It’s no easy feat to cast a German who admits to cheering Hitler’s election as the lead detective in a murder mystery. But readers quickly discover that little is as it seems in this dark historical thriller based on an actual gruesome crime spree that shook Nazi Germany in the months before the U.S. entered World War II.
Tim Johnston’s latest novel has an unusual take on the parent’s-worst-nightmare scenario of child abduction. He doesn’t focus so much on the abductee, Caitlin Courtland, but instead on what Caitlin’s disappearance does to the men in her life.
Mr. Heming, the narrator of A Pleasure and a Calling, is more than an uninvited guest: He’s the guest you never knew you had. Channeling the socially detached and unnerving personality of Nabokov’s Humbert Humbert, Phil Hogan creates a character that will inspire intrigue as well as ire.
Stephen King is really good at acknowledging the human grief that underlies so much horror, and how that grief can twist a person into something monstrous—Pet Sematary, anyone? This is one of the themes of his new hair-raiser, Revival.
The Killer Next Door is the second thriller by Alex Marwood (aka Brit novelist Serena Mackesy), whose first novel, The Wicked Girls (2013), won an Edgar for Best Paperback Original.
This fast-paced and gripping novel is part thriller, part crime story, part mystery. It tells the story of Bobby Drake, a deputy sheriff in a small Pacific Northwest town trying to outlive the sins of his larger-than-life father, Patrick. He is doing a good job of it, until his father is let out of prison and the cycle of crime and violence begins again—threatening the peaceful existence Bobby has created.
After 117 years of operation, the Preston Youth Correctional Facility in Ione, California, shuttered its doors forever. Inspired by lives rebuilt and destroyed by the school, Peyton Marshall’s Goodhouse imagines an alternate future in which the school never closed—and juvenile corrections are based not on past behavior, but genetic makeup.
If ever a book were tailor-made for a David Fincher movie adaptation (Se7en, Zodiac, etc.), it’s Lauren Beukes’ latest dark, genre-bending mystery.

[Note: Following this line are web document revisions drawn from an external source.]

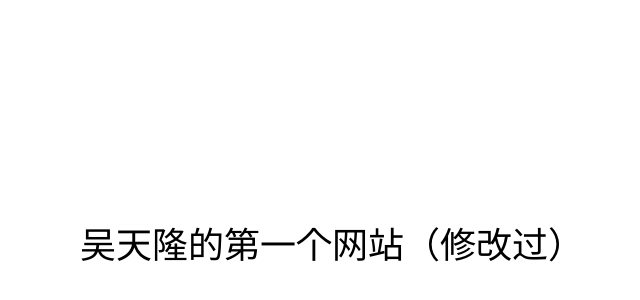
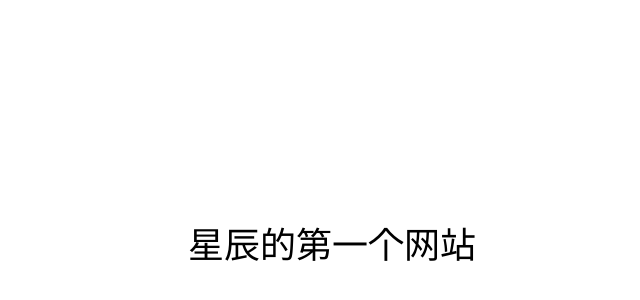
Before and after one commit to wutianlong220/wutianlong220.github.io, a plain HTML site: page index.html in a window 1280 px wide. Shown: the part 158-458 px from the top of the page, without its empty margins (308-948 px from the left). Drawn offline with Linux system fonts and the light colour scheme.

Commit message:
把吴天隆改成了星辰

```diff
--- a/index.html
+++ b/index.html
@@ -3,7 +3,7 @@
 <head>
     <meta charset="UTF-8">
     <meta name="viewport" content="width=device-width, initial-scale=1.0">
-    <title>吴天隆的第一个网站</title>
+    <title>星辰的第一个网站</title>
     <style>
         body {
             display: flex;
@@ -21,6 +21,6 @@
     </style>
 </head>
 <body>
-    <div class="text">吴天隆的第一个网站（修改过）</div>
+    <div class="text">星辰的第一个网站</div>
 </body>
 </html>
```
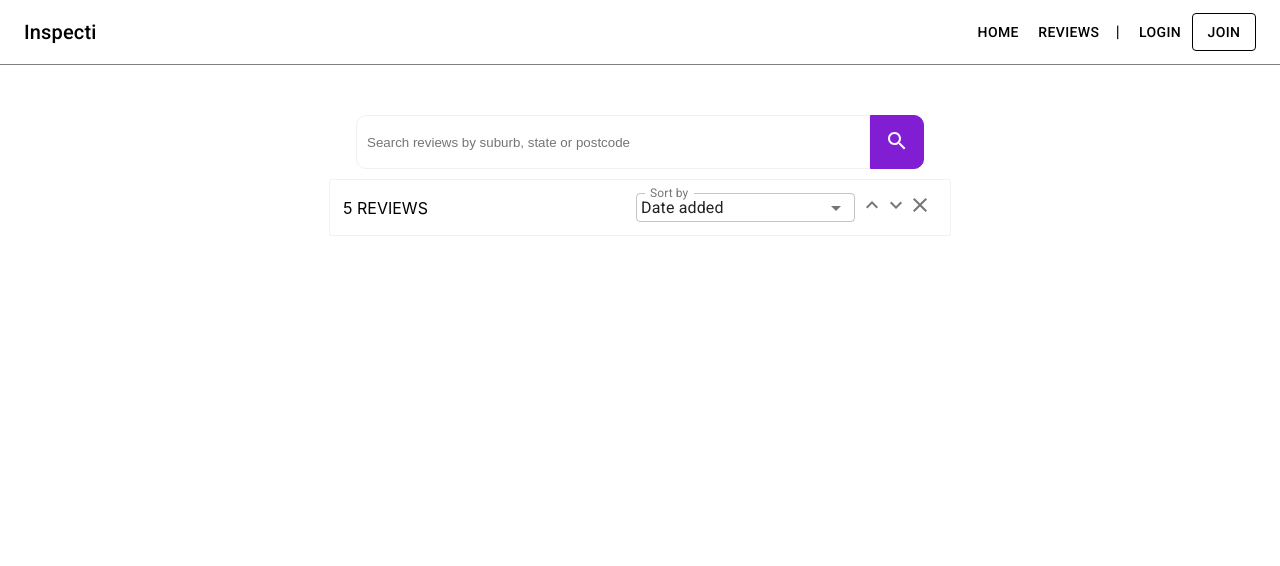
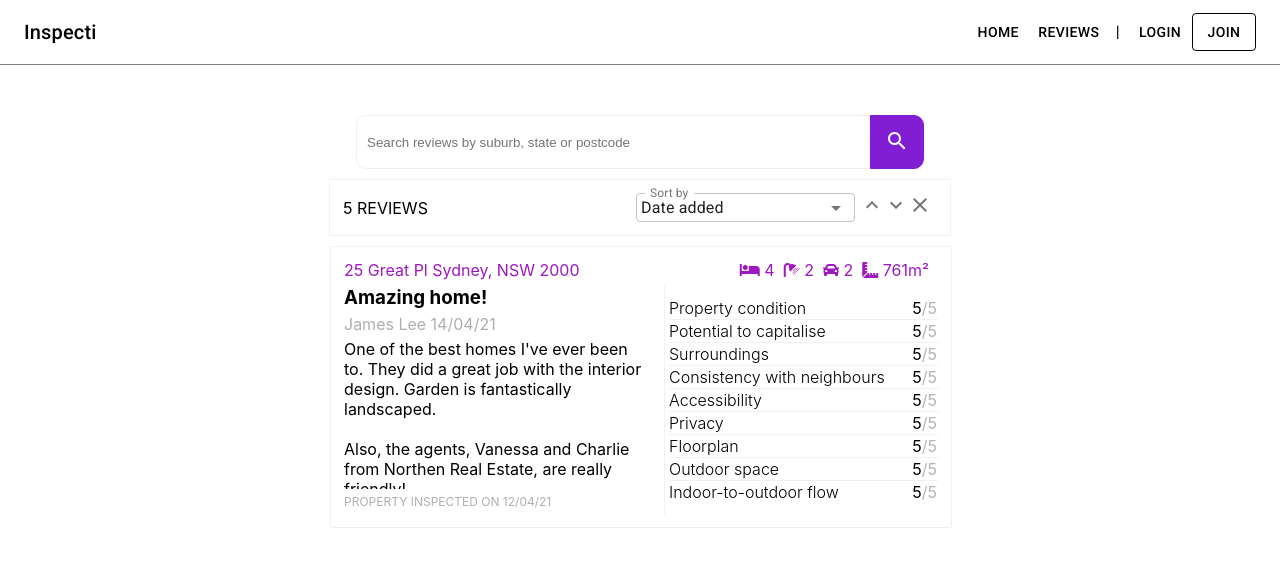
Before and after one commit to jkaho/inspecti, a React (Create React App) app in the folder client/: page / in a window 1280 px wide. Shown: the top 566 px of the page. Built offline with nearby package versions, Linux system fonts and the light colour scheme.

Commit message:
Create and style review card component for reviews page

```diff
--- a/client/src/components/ReviewCard/index.js
+++ b/client/src/components/ReviewCard/index.js
@@ -1,10 +1,134 @@
 import React from "react";
+// import KingBedIcon from "@material-ui/icons/KingBed";
+// import BathtubIcon from "@material-ui/icons/Bathtub";
+// import DirectionsCarIcon from "@material-ui/icons/DirectionsCar";
+// import SquareFootIcon from "@material-ui/icons/SquareFoot";
+import "./style.css";
 
 export default function ReviewCard(props) {
-  const classes = useStyles();
-
   return (
     <div>
+      <div className="review-card">
+        <table className="review-address-table">
+          <tbody>
+            <tr>
+              <td>25 Great Pl Sydney, NSW 2000</td>
+              <td style={{ textAlign: "right" }}>
+                {/* <KingBedIcon />&nbsp;4
+                <BathtubIcon />&nbsp;2
+                <DirectionsCarIcon />&nbsp;2
+                <SquareFootIcon />&nbsp;761m² */}
+                <i className="fas fa-bed"></i>&nbsp;
+                <span className="num-beds">4</span>&nbsp;&nbsp;
+                <i className="fas fa-shower"></i>&nbsp;
+                <span className="num-baths">2</span>&nbsp;&nbsp;
+                <i className="fas fa-car"></i>&nbsp;
+                <span className="num-cars">2</span>&nbsp;&nbsp;
+                <i className="fas fa-ruler-combined"></i>&nbsp;
+                <span className="num-land">761m²</span>&nbsp;&nbsp;
+              </td>
+            </tr>
+          </tbody>
+        </table>
+        <table className="review-content-table">
+          <tbody>
+            <tr>
+              <td
+                className="review-content-td"
+                style={{
+                  width: "300px",
+                  paddingRight: "20px",
+                  borderRight: "1px solid rgb(241, 241, 241)"
+                  }}>
+                <div className="review-content-title">
+                  <h3>Amazing home!</h3>
+                </div>
+                <div className="review-creator">
+                  <span className="review-author">James Lee</span>&nbsp;
+                  <span className="review-added">14/04/21</span>
+                </div>
+                <div className="review-text">
+                  One of the best homes I've ever been to. They did a great job with the
+                  interior design. Garden is fantastically landscaped.<br/><br/>
+                  Also, the agents, Vanessa and Charlie from Northen Real Estate, are really friendly!
+                </div>
+                <div className="inspected-on">
+                  PROPERTY INSPECTED ON <span className="inspected-date">12/04/21</span>
+                </div>
+              </td>
+              <td>
+                <table className="review-rating-table">
+                  <tbody>
+                    <tr>
+                      <td className="review-criteria">Property condition</td>
+                      <td className="review-score">
+                        <span className="score">5</span>
+                        <span className="out-of">/5</span>
+                      </td>
+                    </tr>
+                    <tr>
+                      <td className="review-criteria">Potential to capitalise</td>
+                      <td className="review-score">
+                        <span className="score">5</span>
+                        <span className="out-of">/5</span>
+                      </td>
+                    </tr>
+                    <tr>
+                      <td className="review-criteria">Surroundings</td>
+                      <td className="review-score">
+                        <span className="score">5</span>
+                        <span className="out-of">/5</span>
+                      </td>
+                    </tr>
+                    <tr>
+                      <td className="review-criteria">Consistency with neighbours</td>
+                      <td className="review-score">
+                        <span className="score">5</span>
+                        <span className="out-of">/5</span>
+                      </td>
+                    </tr>
+                    <tr>
+                      <td className="review-criteria">Accessibility</td>
+                      <td className="review-score">
+                        <span className="score">5</span>
+                        <span className="out-of">/5</span>
+                      </td>
+                    </tr>
+                    <tr>
+                      <td className="review-criteria">Privacy</td>
+                      <td className="review-score">
+                        <span className="score">5</span>
+                        <span className="out-of">/5</span>
+                      </td>
+                    </tr>
+                    <tr>
+                      <td className="review-criteria">Floorplan</td>
+                      <td className="review-score">
+                        <span className="score">5</span>
+                        <span className="out-of">/5</span>
+                      </td>
+                    </tr>
+                    <tr>
+                      <td className="review-criteria">Outdoor space</td>
+                      <td className="review-score">
+                        <span className="score">5</span>
+                        <span className="out-of">/5</span>
+                      </td>
+                    </tr>
+                    <tr>
+                      <td className="review-criteria">Indoor-to-outdoor flow</td>
+                      <td className="review-score">
+                        <span className="score">5</span>
+                        <span className="out-of">/5</span>
+                      </td>
+                    </tr>
+                  </tbody>
+                </table>
+              </td>
+            </tr>
+          </tbody>
+        </table>
+      </div>
     </div>
   );
 };
--- a/client/src/components/ReviewCard/style.css
+++ b/client/src/components/ReviewCard/style.css
@@ -0,0 +1,71 @@
+.review-card {
+  width: 100%;
+  background: white;
+  border: 1px solid rgb(241, 241, 241);
+  border-radius: 2px;
+  margin: 10px auto;
+  /* padding: 10px; */
+}
+
+.review-address-table {
+  width: 100%;
+  padding: 10px;
+  padding-bottom: 0;
+  color: rgb(157, 24, 190);
+}
+
+.review-content-table {
+  width: 100%;
+  padding: 10px;
+  padding-top: 0;
+  height: 100%;
+  overflow: auto;
+
+}
+
+.review-content-title h3 {
+  margin: 0;
+}
+
+.review-content-td {
+  vertical-align: top;
+}
+
+.review-text {
+  overflow: auto;
+  height: 150px;
+}
+
+.review-creator, .inspected-on {
+  color: rgb(175, 175, 175);
+  margin: 5px 0;
+}
+
+.inspected-on {
+  font-size: 12px;
+}
+
+.review-rating-table {
+  border-collapse: collapse;
+  width: 100%;
+}
+
+.review-criteria {
+  font-weight: 300;
+}
+
+.review-rating-table tr {
+  border-bottom: 1px solid rgb(241, 241, 241);
+}
+
+.review-rating-table tbody :last-child {
+  border-bottom: none;
+}
+
+.out-of {
+  color: rgb(180, 180, 180);
+}
+
+.review-score {
+  text-align: right;
+}
--- a/client/src/pages/Reviews/index.js
+++ b/client/src/pages/Reviews/index.js
@@ -1,4 +1,5 @@
 import React from "react";
+import ReviewCard from "../../components/ReviewCard";
 import SearchIcon from "@material-ui/icons/Search";
 import TextField from '@material-ui/core/TextField';
 import IconButton from "@material-ui/core/IconButton";
@@ -90,6 +91,9 @@ export default function Reviews() {
           </tbody>
         </table>
       </div>
+      <div className="review-container">
+        <ReviewCard />
+      </div>
     </div>
   );
 };
--- a/client/src/pages/Reviews/style.css
+++ b/client/src/pages/Reviews/style.css
@@ -58,3 +58,8 @@
   margin: 2px;
   vertical-align: top;
 }
+
+.review-container {
+  width: 620px;
+  margin: 0 auto;
+}
```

The first thing you may think when reading the opening pages of Stephen L. Carter’s engrossing Back Channel is, “What in the devil is going on here?” It’s 1962 and we’re at the beginning of the Cuban Missile Crisis. President Kennedy is in a townhouse with a 19-year-old African-American girl, but not for the reason you think. It seems that this young lady is the key to stopping the world from becoming a glowing, radioactive ember in the darkness of space. You can’t be blamed if your first reaction is bemusement.
M.D. Waters provides even more suspense and revelations as she returns to the complicated dystopian world that she set up so brilliantly in her debut novel Archetype. Equal parts science fiction and romance, this two-book series follows our heroine Emma as she attempts to define herself in a futuristic world where cloning is an everyday affair.